(Your instructions):
Your answer must be an exact copy of every record.

Records from a data source
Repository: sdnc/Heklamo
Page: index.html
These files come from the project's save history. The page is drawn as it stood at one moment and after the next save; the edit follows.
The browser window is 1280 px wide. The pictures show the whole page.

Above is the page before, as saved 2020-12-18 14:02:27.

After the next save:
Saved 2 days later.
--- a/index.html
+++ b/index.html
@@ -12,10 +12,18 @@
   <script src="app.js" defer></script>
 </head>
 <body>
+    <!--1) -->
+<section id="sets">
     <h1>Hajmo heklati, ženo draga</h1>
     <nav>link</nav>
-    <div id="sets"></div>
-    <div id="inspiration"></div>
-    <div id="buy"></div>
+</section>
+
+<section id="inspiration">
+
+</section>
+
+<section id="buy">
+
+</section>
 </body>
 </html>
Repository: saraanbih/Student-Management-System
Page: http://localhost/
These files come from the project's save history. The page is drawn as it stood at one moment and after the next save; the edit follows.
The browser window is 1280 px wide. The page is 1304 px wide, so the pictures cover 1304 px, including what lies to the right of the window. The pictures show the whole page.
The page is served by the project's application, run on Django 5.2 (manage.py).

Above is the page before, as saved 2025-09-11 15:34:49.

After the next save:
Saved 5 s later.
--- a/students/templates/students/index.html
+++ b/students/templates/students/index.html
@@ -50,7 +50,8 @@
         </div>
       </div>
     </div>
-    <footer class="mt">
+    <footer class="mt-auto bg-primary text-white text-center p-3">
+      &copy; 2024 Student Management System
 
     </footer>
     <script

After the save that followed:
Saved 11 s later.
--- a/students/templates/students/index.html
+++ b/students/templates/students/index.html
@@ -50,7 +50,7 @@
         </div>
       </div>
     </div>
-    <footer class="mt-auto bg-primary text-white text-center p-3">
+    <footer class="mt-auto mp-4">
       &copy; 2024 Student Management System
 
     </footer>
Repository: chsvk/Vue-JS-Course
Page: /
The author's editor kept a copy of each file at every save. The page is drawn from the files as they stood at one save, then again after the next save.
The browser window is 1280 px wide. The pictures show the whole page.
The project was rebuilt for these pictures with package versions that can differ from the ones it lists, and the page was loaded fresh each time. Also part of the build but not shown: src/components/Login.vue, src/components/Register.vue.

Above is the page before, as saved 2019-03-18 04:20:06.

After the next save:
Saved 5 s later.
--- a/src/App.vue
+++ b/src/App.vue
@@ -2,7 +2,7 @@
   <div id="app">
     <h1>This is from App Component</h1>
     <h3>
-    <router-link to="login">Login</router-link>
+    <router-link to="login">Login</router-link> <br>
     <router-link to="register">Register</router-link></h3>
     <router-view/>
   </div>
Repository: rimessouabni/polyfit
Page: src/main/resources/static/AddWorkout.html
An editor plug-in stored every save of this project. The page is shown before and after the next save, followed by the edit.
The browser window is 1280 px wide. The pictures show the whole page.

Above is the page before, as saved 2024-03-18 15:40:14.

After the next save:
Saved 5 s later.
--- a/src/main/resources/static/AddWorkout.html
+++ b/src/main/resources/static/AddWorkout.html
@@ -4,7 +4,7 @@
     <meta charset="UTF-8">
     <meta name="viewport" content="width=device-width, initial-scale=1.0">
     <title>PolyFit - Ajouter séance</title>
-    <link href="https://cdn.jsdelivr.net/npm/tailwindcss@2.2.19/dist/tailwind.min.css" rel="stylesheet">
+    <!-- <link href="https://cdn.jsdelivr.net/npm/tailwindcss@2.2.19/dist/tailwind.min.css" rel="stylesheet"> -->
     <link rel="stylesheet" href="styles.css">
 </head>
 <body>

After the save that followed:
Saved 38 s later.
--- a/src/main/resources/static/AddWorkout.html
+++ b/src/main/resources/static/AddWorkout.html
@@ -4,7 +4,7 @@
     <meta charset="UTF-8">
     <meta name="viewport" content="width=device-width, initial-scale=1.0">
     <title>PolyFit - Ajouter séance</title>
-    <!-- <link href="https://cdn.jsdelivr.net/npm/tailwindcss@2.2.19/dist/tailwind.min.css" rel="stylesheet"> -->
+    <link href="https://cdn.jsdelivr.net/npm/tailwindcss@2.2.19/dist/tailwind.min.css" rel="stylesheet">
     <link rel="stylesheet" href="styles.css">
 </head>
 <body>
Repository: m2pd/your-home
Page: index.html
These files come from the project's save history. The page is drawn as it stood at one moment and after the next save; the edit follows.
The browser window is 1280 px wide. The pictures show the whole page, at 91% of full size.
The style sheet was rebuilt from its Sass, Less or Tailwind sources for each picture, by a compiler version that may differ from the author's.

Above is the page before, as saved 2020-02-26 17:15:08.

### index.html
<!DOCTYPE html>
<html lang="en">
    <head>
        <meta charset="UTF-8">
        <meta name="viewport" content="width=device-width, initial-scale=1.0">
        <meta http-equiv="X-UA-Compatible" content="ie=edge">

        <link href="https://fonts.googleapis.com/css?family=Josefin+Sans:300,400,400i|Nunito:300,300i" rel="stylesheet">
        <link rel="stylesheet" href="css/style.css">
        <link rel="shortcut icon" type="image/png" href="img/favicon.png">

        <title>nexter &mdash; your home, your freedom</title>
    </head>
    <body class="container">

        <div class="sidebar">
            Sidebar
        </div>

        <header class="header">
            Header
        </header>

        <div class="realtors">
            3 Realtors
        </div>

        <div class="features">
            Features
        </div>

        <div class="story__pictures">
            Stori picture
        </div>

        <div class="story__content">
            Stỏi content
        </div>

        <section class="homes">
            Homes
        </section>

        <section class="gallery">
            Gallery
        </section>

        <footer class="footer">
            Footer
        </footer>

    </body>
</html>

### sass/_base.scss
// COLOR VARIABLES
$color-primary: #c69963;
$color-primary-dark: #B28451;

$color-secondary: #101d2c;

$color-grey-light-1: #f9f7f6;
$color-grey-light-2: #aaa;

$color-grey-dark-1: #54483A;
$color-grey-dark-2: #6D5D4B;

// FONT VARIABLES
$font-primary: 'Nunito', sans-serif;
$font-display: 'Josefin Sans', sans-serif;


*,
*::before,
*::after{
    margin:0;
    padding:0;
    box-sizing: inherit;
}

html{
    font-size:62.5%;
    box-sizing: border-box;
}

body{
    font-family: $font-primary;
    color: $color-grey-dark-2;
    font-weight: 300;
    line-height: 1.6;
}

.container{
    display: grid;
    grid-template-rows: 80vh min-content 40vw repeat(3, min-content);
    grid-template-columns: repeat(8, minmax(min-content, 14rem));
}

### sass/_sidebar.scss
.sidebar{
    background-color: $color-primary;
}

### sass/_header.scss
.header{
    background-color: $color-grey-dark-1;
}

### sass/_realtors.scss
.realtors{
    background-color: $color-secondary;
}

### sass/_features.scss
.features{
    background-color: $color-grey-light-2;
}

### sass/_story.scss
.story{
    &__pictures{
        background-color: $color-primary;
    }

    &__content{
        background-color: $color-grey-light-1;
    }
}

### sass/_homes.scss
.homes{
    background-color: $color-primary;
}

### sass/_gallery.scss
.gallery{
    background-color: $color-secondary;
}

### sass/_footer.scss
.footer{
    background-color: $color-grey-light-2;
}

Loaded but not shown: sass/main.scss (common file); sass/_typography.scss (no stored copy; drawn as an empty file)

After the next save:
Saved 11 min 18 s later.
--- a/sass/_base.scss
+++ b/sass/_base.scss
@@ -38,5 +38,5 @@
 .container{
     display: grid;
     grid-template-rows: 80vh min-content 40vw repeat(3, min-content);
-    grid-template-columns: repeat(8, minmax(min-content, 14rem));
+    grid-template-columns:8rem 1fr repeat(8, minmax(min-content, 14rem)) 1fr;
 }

(Written solution):
Repository: sdnc/Heklamo
Page: index.html
These files come from the project's save history. The page is drawn as it stood at one moment and after the next save; the edit follows.
The browser window is 1280 px wide. The pictures show the whole page.

Above is the page before, as saved 2020-12-18 14:02:27.

After the next save:
Saved 2 days later.
--- a/index.html
+++ b/index.html
@@ -12,10 +12,18 @@
   <script src="app.js" defer></script>
 </head>
 <body>
+    <!--1) -->
+<section id="sets">
     <h1>Hajmo heklati, ženo draga</h1>
     <nav>link</nav>
-    <div id="sets"></div>
-    <div id="inspiration"></div>
-    <div id="buy"></div>
+</section>
+
+<section id="inspiration">
+
+</section>
+
+<section id="buy">
+
+</section>
 </body>
 </html>
Repository: saraanbih/Student-Management-System
Page: http://localhost/
These files come from the project's save history. The page is drawn as it stood at one moment and after the next save; the edit follows.
The browser window is 1280 px wide. The page is 1304 px wide, so the pictures cover 1304 px, including what lies to the right of the window. The pictures show the whole page.
The page is served by the project's application, run on Django 5.2 (manage.py).

Above is the page before, as saved 2025-09-11 15:34:49.

After the next save:
Saved 5 s later.
--- a/students/templates/students/index.html
+++ b/students/templates/students/index.html
@@ -50,7 +50,8 @@
         </div>
       </div>
     </div>
-    <footer class="mt">
+    <footer class="mt-auto bg-primary text-white text-center p-3">
+      &copy; 2024 Student Management System
 
     </footer>
     <script

After the save that followed:
Saved 11 s later.
--- a/students/templates/students/index.html
+++ b/students/templates/students/index.html
@@ -50,7 +50,7 @@
         </div>
       </div>
     </div>
-    <footer class="mt-auto bg-primary text-white text-center p-3">
+    <footer class="mt-auto mp-4">
       &copy; 2024 Student Management System
 
     </footer>
Repository: chsvk/Vue-JS-Course
Page: /
The author's editor kept a copy of each file at every save. The page is drawn from the files as they stood at one save, then again after the next save.
The browser window is 1280 px wide. The pictures show the whole page.
The project was rebuilt for these pictures with package versions that can differ from the ones it lists, and the page was loaded fresh each time. Also part of the build but not shown: src/components/Login.vue, src/components/Register.vue.

Above is the page before, as saved 2019-03-18 04:20:06.

After the next save:
Saved 5 s later.
--- a/src/App.vue
+++ b/src/App.vue
@@ -2,7 +2,7 @@
   <div id="app">
     <h1>This is from App Component</h1>
     <h3>
-    <router-link to="login">Login</router-link>
+    <router-link to="login">Login</router-link> <br>
     <router-link to="register">Register</router-link></h3>
     <router-view/>
   </div>
Repository: rimessouabni/polyfit
Page: src/main/resources/static/AddWorkout.html
An editor plug-in stored every save of this project. The page is shown before and after the next save, followed by the edit.
The browser window is 1280 px wide. The pictures show the whole page.

Above is the page before, as saved 2024-03-18 15:40:14.

After the next save:
Saved 5 s later.
--- a/src/main/resources/static/AddWorkout.html
+++ b/src/main/resources/static/AddWorkout.html
@@ -4,7 +4,7 @@
     <meta charset="UTF-8">
     <meta name="viewport" content="width=device-width, initial-scale=1.0">
     <title>PolyFit - Ajouter séance</title>
-    <link href="https://cdn.jsdelivr.net/npm/tailwindcss@2.2.19/dist/tailwind.min.css" rel="stylesheet">
+    <!-- <link href="https://cdn.jsdelivr.net/npm/tailwindcss@2.2.19/dist/tailwind.min.css" rel="stylesheet"> -->
     <link rel="stylesheet" href="styles.css">
 </head>
 <body>

After the save that followed:
Saved 38 s later.
--- a/src/main/resources/static/AddWorkout.html
+++ b/src/main/resources/static/AddWorkout.html
@@ -4,7 +4,7 @@
     <meta charset="UTF-8">
     <meta name="viewport" content="width=device-width, initial-scale=1.0">
     <title>PolyFit - Ajouter séance</title>
-    <!-- <link href="https://cdn.jsdelivr.net/npm/tailwindcss@2.2.19/dist/tailwind.min.css" rel="stylesheet"> -->
+    <link href="https://cdn.jsdelivr.net/npm/tailwindcss@2.2.19/dist/tailwind.min.css" rel="stylesheet">
     <link rel="stylesheet" href="styles.css">
 </head>
 <body>
Repository: m2pd/your-home
Page: index.html
These files come from the project's save history. The page is drawn as it stood at one moment and after the next save; the edit follows.
The browser window is 1280 px wide. The pictures show the whole page, at 91% of full size.
The style sheet was rebuilt from its Sass, Less or Tailwind sources for each picture, by a compiler version that may differ from the author's.

Above is the page before, as saved 2020-02-26 17:15:08.

### index.html
<!DOCTYPE html>
<html lang="en">
    <head>
        <meta charset="UTF-8">
        <meta name="viewport" content="width=device-width, initial-scale=1.0">
        <meta http-equiv="X-UA-Compatible" content="ie=edge">

        <link href="https://fonts.googleapis.com/css?family=Josefin+Sans:300,400,400i|Nunito:300,300i" rel="stylesheet">
        <link rel="stylesheet" href="css/style.css">
        <link rel="shortcut icon" type="image/png" href="img/favicon.png">

        <title>nexter &mdash; your home, your freedom</title>
    </head>
    <body class="container">

        <div class="sidebar">
            Sidebar
        </div>

        <header class="header">
            Header
        </header>

        <div class="realtors">
            3 Realtors
        </div>

        <div class="features">
            Features
        </div>

        <div class="story__pictures">
            Stori picture
        </div>

        <div class="story__content">
            Stỏi content
        </div>

        <section class="homes">
            Homes
        </section>

        <section class="gallery">
            Gallery
        </section>

        <footer class="footer">
            Footer
        </footer>

    </body>
</html>

### sass/_base.scss
// COLOR VARIABLES
$color-primary: #c69963;
$color-primary-dark: #B28451;

$color-secondary: #101d2c;

$color-grey-light-1: #f9f7f6;
$color-grey-light-2: #aaa;

$color-grey-dark-1: #54483A;
$color-grey-dark-2: #6D5D4B;

// FONT VARIABLES
$font-primary: 'Nunito', sans-serif;
$font-display: 'Josefin Sans', sans-serif;


*,
*::before,
*::after{
    margin:0;
    padding:0;
    box-sizing: inherit;
}

html{
    font-size:62.5%;
    box-sizing: border-box;
}

body{
    font-family: $font-primary;
    color: $color-grey-dark-2;
    font-weight: 300;
    line-height: 1.6;
}

.container{
    display: grid;
    grid-template-rows: 80vh min-content 40vw repeat(3, min-content);
    grid-template-columns: repeat(8, minmax(min-content, 14rem));
}

### sass/_sidebar.scss
.sidebar{
    background-color: $color-primary;
}

### sass/_header.scss
.header{
    background-color: $color-grey-dark-1;
}

### sass/_realtors.scss
.realtors{
    background-color: $color-secondary;
}

### sass/_features.scss
.features{
    background-color: $color-grey-light-2;
}

### sass/_story.scss
.story{
    &__pictures{
        background-color: $color-primary;
    }

    &__content{
        background-color: $color-grey-light-1;
    }
}

### sass/_homes.scss
.homes{
    background-color: $color-primary;
}

### sass/_gallery.scss
.gallery{
    background-color: $color-secondary;
}

### sass/_footer.scss
.footer{
    background-color: $color-grey-light-2;
}

Loaded but not shown: sass/main.scss (common file); sass/_typography.scss (no stored copy; drawn as an empty file)

After the next save:
Saved 11 min 18 s later.
--- a/sass/_base.scss
+++ b/sass/_base.scss
@@ -38,5 +38,5 @@
 .container{
     display: grid;
     grid-template-rows: 80vh min-content 40vw repeat(3, min-content);
-    grid-template-columns: repeat(8, minmax(min-content, 14rem));
+    grid-template-columns:8rem 1fr repeat(8, minmax(min-content, 14rem)) 1fr;
 }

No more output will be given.